There is a trend in some of the higher end salons in the U.S. and among celebrities called a gold facial. A 24 carat gold facial is a type of spa treatment that includes the application of a facial mask made with 24 carat gold foil.
These facials are marketed to have benefits for its improvement in skin texture, tone, appearance, redness, elasticity, wrinkles, dark spots, and hydration as this softer precious metal’s composition is said to allow the skin to more readily absorb it.
In researching this facial, I found that it has been around for many years. Some sources even report that it is been around since the days of Cleopatra, and that she is rumored it to have done it every night to maintain her beauty.
Most of the facials I researched that used 24 carat gold, also used hyaluronic acid, bee venom, collagen, massage or antioxidants incorporated with the gold facial or mask. Most received good reviews from patients but, as these facials can cost between $380 and $1,200, this price begs the question as to whether or not there is any science behind the claims in the advertisements? In other words is it really worth that much money?
Most dermatologists would agree that the hyaluronic acid, collagen or massage you received with the gold at your facial had just as much benefit (if not more) than the actual gold did. And, most experts agree that the science behind gold as a collagen builder or antioxidant is lacking.
That being said, some of the companies that make these creams and facials report that they have unpublished research showing the benefits of gold.

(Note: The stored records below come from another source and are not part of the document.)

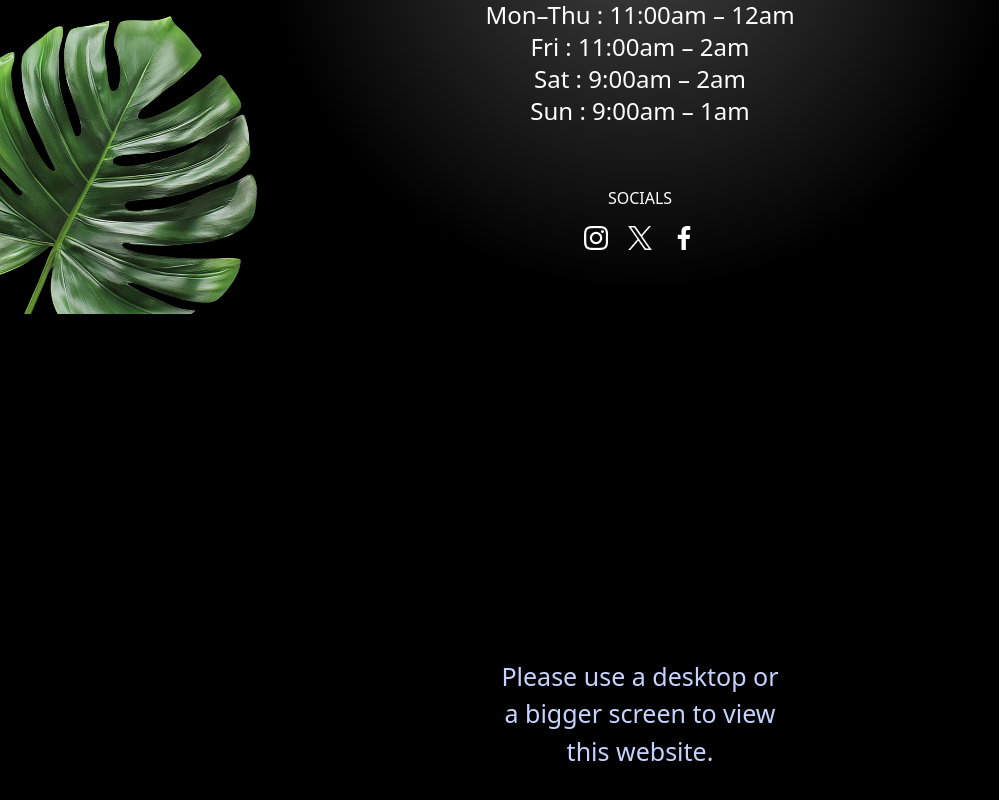
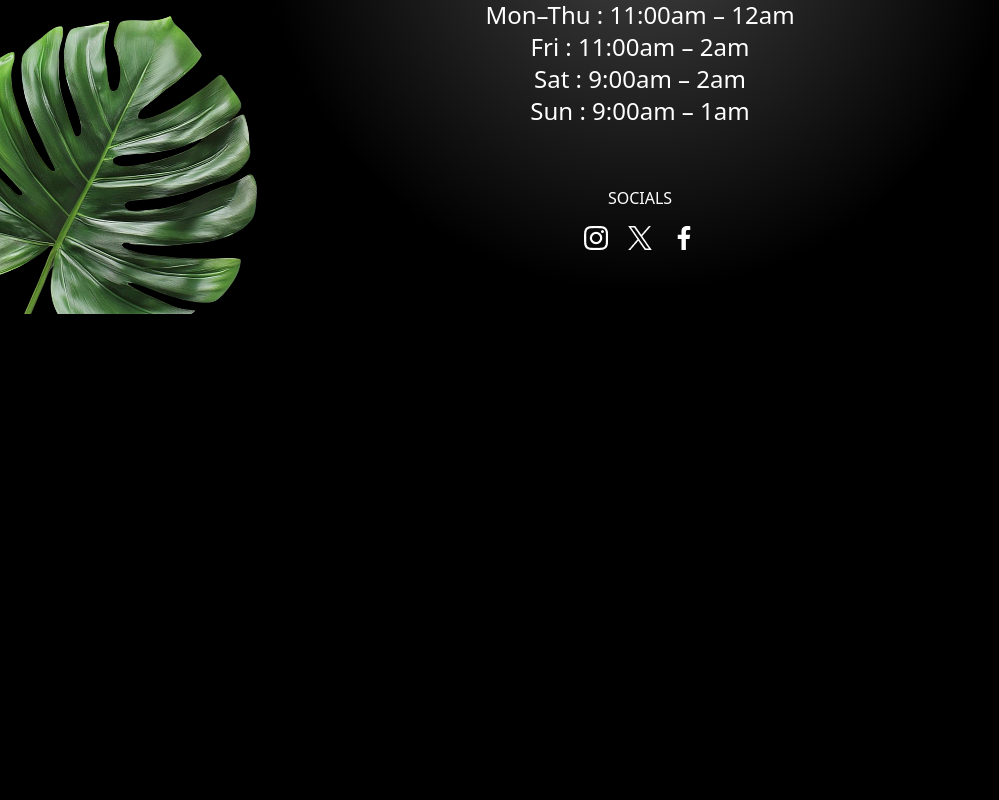
Before and after one commit to heritage644/schwepps-virgin-mojito, a React (Vite) app: page / in a window 1280 px wide. Shown: the part 5687-6487 px from the top of the page, without its empty margins (0-999 px from the left). After the commit the page ends 6001 px from the top, so only its background shows below. Built offline with nearby package versions, Linux system fonts and the light colour scheme.

Commit message:
removed unwanted text

```diff
--- a/src/App.tsx
+++ b/src/App.tsx
@@ -18,7 +18,7 @@ function App() {
    <Menu/>
    <Footer/>
     </div>
-  <div className='w-full items-center flex justify-center h-screen'>
+  <div className='w-full items-center flex justify-center h-screen md:hidden'>
       <div className='small-screen-warining text-[25px] w-70  text-indigo-200 text-center '>
       Please use a desktop or a bigger screen to view this website.
 
```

Most board certified dermatologists or plastic surgeons would agree that the data should be published and have a chance to be reviewed by experts before claims are made about efficacy of gold.
In order for gold to penetrate into the skin it would have to be in a small enough size to pass, this is called a nanoparticle. Most of the gold preparations are not nanoparticles and remain on the surface of the skin only so only benefits obtained from surface application would be gained from most creams or facials.

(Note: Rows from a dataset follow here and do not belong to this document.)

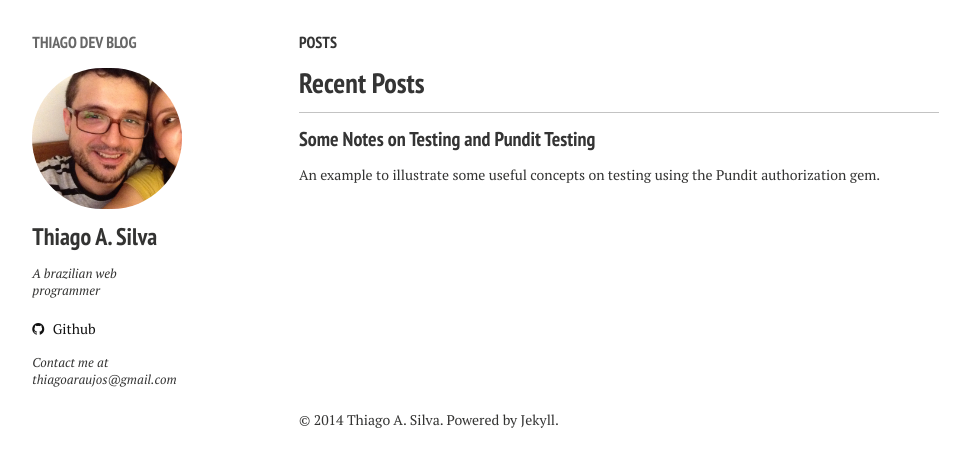
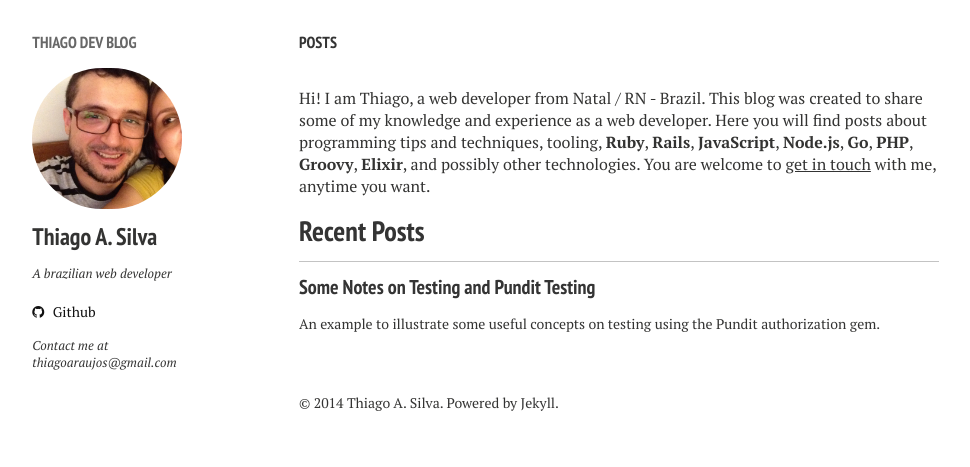
Before and after one commit to thiagoa/thiagoa.github.io, a Jekyll site: the page built from index.md, in a window 1280 px wide. Shown: the top 467 px of the page, without its empty margins (21-991 px from the left). Built offline with Jekyll 4.4.1, drawn with Linux system fonts in a browser that asks for light colours; nearby versions of some CDN libraries.

Commit message:
Add blog info and images

```diff
--- a/_config.yml
+++ b/_config.yml
@@ -8,7 +8,7 @@ disqus_shortname: thiagoa
 owner:
   name:           Thiago A. Silva
   avatar:         bio-photo.jpg
-  bio:            "A brazilian web programmer"
+  bio:            "A brazilian web developer"
   email:          thiagoaraujos@gmail.com
   # Social networking links are used in author-bio sidebar. Update and remove as you like.
   twitter:
--- a/_includes/_head.html
+++ b/_includes/_head.html
@@ -44,9 +44,10 @@
 <!-- Open Graph -->
 <meta property="og:locale" content="en_US">
 <meta property="og:type" content="article">
+<meta property="og:image" content="http://thiagoa.github.io/assets/pipa.jpg">
 <meta property="og:title" content="{% if page.title %}{{ page.title }}{% else %}{{ site.title }}{% endif %}">
 <meta property="og:description" content="{% if page.description %}{{ page.description }}{% else %}{{ site.description }}{% endif %}">
-<meta property="og:url" content="{{ site.url }}{{ page.url }}">
+<meta property="og:url" content="http://thiagoa.github.io{{ page.url }}">
 <meta property="og:site_name" content="{{ site.title }}">
 
 {% if site.google_verify %}<!-- Webmaster Tools verfication -->
--- a/_layouts/home.html
+++ b/_layouts/home.html
@@ -18,6 +18,16 @@
 </div>
 
 <div id="index">
+  <div id="about">
+    <p>
+      Hi! I am Thiago, a web developer from Natal / RN - Brazil. This blog was created to share some of my knowledge and experience as a web developer.
+      Here you will find posts about programming tips and techniques, tooling, <strong>Ruby</strong>, <strong>Rails</strong>, <strong>JavaScript</strong>,
+      <strong>Node.js</strong>, <strong>Go</strong>, <strong>PHP</strong>, <strong>Groovy</strong>, <strong>Elixir</strong>, and possibly
+      other technologies. You are welcome to <a style="text-decoration: underline" href="mailto:thiagoaraujos@gmail.com">get in touch</a>
+      with me, anytime you want.
+    </p>
+  </div>
+
   <h3><a href="{{ site.url}}/posts/">Recent Posts</a></h3>
   {% for post in site.posts limit:5 %}
   <article>
```
Also changed, not shown: assets/pipa.jpg (added).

A few things we are sure of with gold: it was named the contact allergen of the year in 2001 by the American Contact Dermatitis Society and there are a percentage of patients that will develop an allergy to gold when applied to the skin.
A researcher at the Mayo clinic has said that gold in nanoparticles can be absorbed into the skin, but are “highly toxic in high concentrations in mice.”

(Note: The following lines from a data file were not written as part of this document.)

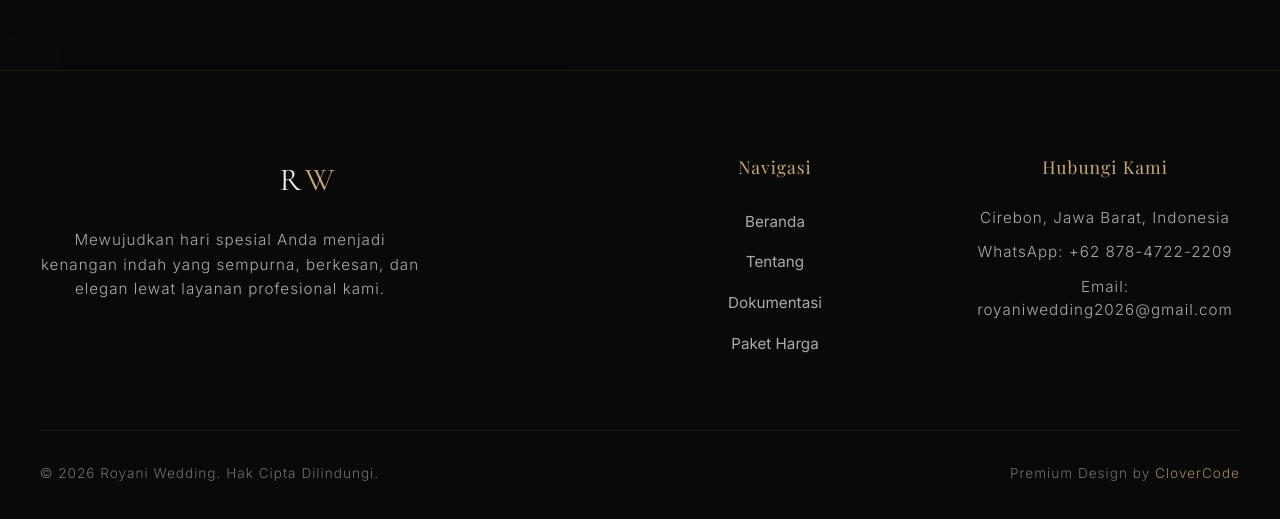
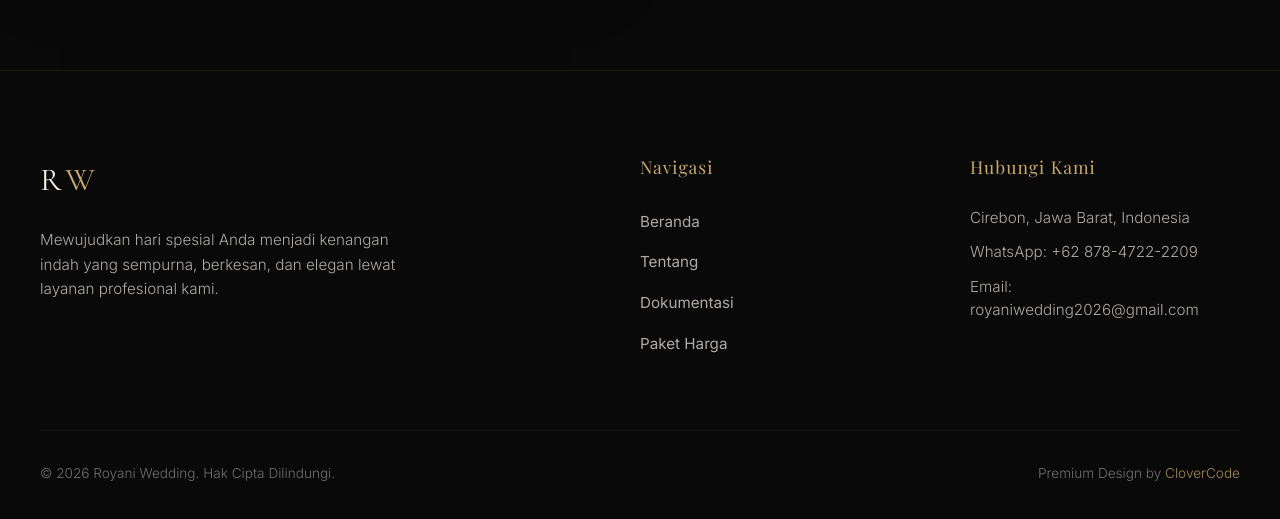
Before and after one commit to Komara11/royani-wedding, a Next.js app: page / in a window 1280 px wide. Shown: the part 8959-9478 px from the top of the page. Built offline with nearby package versions, Linux system fonts and the light colour scheme.

Commit message:
style: fix legacy footer overrides and about metrics mobile layout

```diff
--- a/src/app/globals.css
+++ b/src/app/globals.css
@@ -1698,35 +1698,7 @@ a.contact-minimal-item:hover {
 }
 
 /* ===== FOOTER ===== */
-footer {
-  text-align: center;
-  padding: 100px 60px 48px;
-  border-top: 1px solid rgba(255, 255, 255, 0.04);
-  background: #060606;
-  position: relative;
-  z-index: 2;
-}
-
-footer .nav-logo {
-  display: inline-block;
-  margin-bottom: 24px;
-}
-
-footer p {
-  color: var(--text-muted);
-  font-size: 0.8rem;
-  letter-spacing: 1px;
-  margin-bottom: 8px;
-}
-
-footer a {
-  color: var(--text-muted);
-  transition: color 0.3s;
-}
-
-footer a:hover {
-  color: var(--gold);
-}
+/* Legacy footer styles removed to prevent conflicts with .footer-premium */
 
 /* ===== RESPONSIVE STYLES ===== */
 @media (max-width: 1024px) {
@@ -1879,8 +1851,20 @@ footer a:hover {
     max-width: 260px;
   }
   .about-metrics {
-    grid-template-columns: 1fr;
-    gap: 20px;
+    grid-template-columns: repeat(3, 1fr);
+    gap: 12px;
+    margin-top: 30px;
+    padding-top: 30px;
+  }
+  .about-metrics .metric-item {
+    padding: 12px 6px;
+  }
+  .about-metrics .metric-num {
+    font-size: 1.6rem;
+  }
+  .about-metrics .metric-label {
+    font-size: 0.55rem;
+    letter-spacing: 1px;
   }
   .portfolio-filters {
     gap: 16px;
```
Also changed, not shown: public/logo.png (added).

So the way I see it, at best the gold lays on the surface of the skin and may have slight benefits superficially if you are not allergic to it and if it does penetrate into the skin as a nanoparticle it is potentially toxic.
In my professional opinion, I do not see the benefit of a 24 carat gold facial. If nothing else, the gold facial can be considered a decadent indication of how much money we are willing to spend on anti-aging products. I do think your money could be better spent on some tried and true ingredients such as hyaluronic acid, antioxidants, retinoids and growth factors.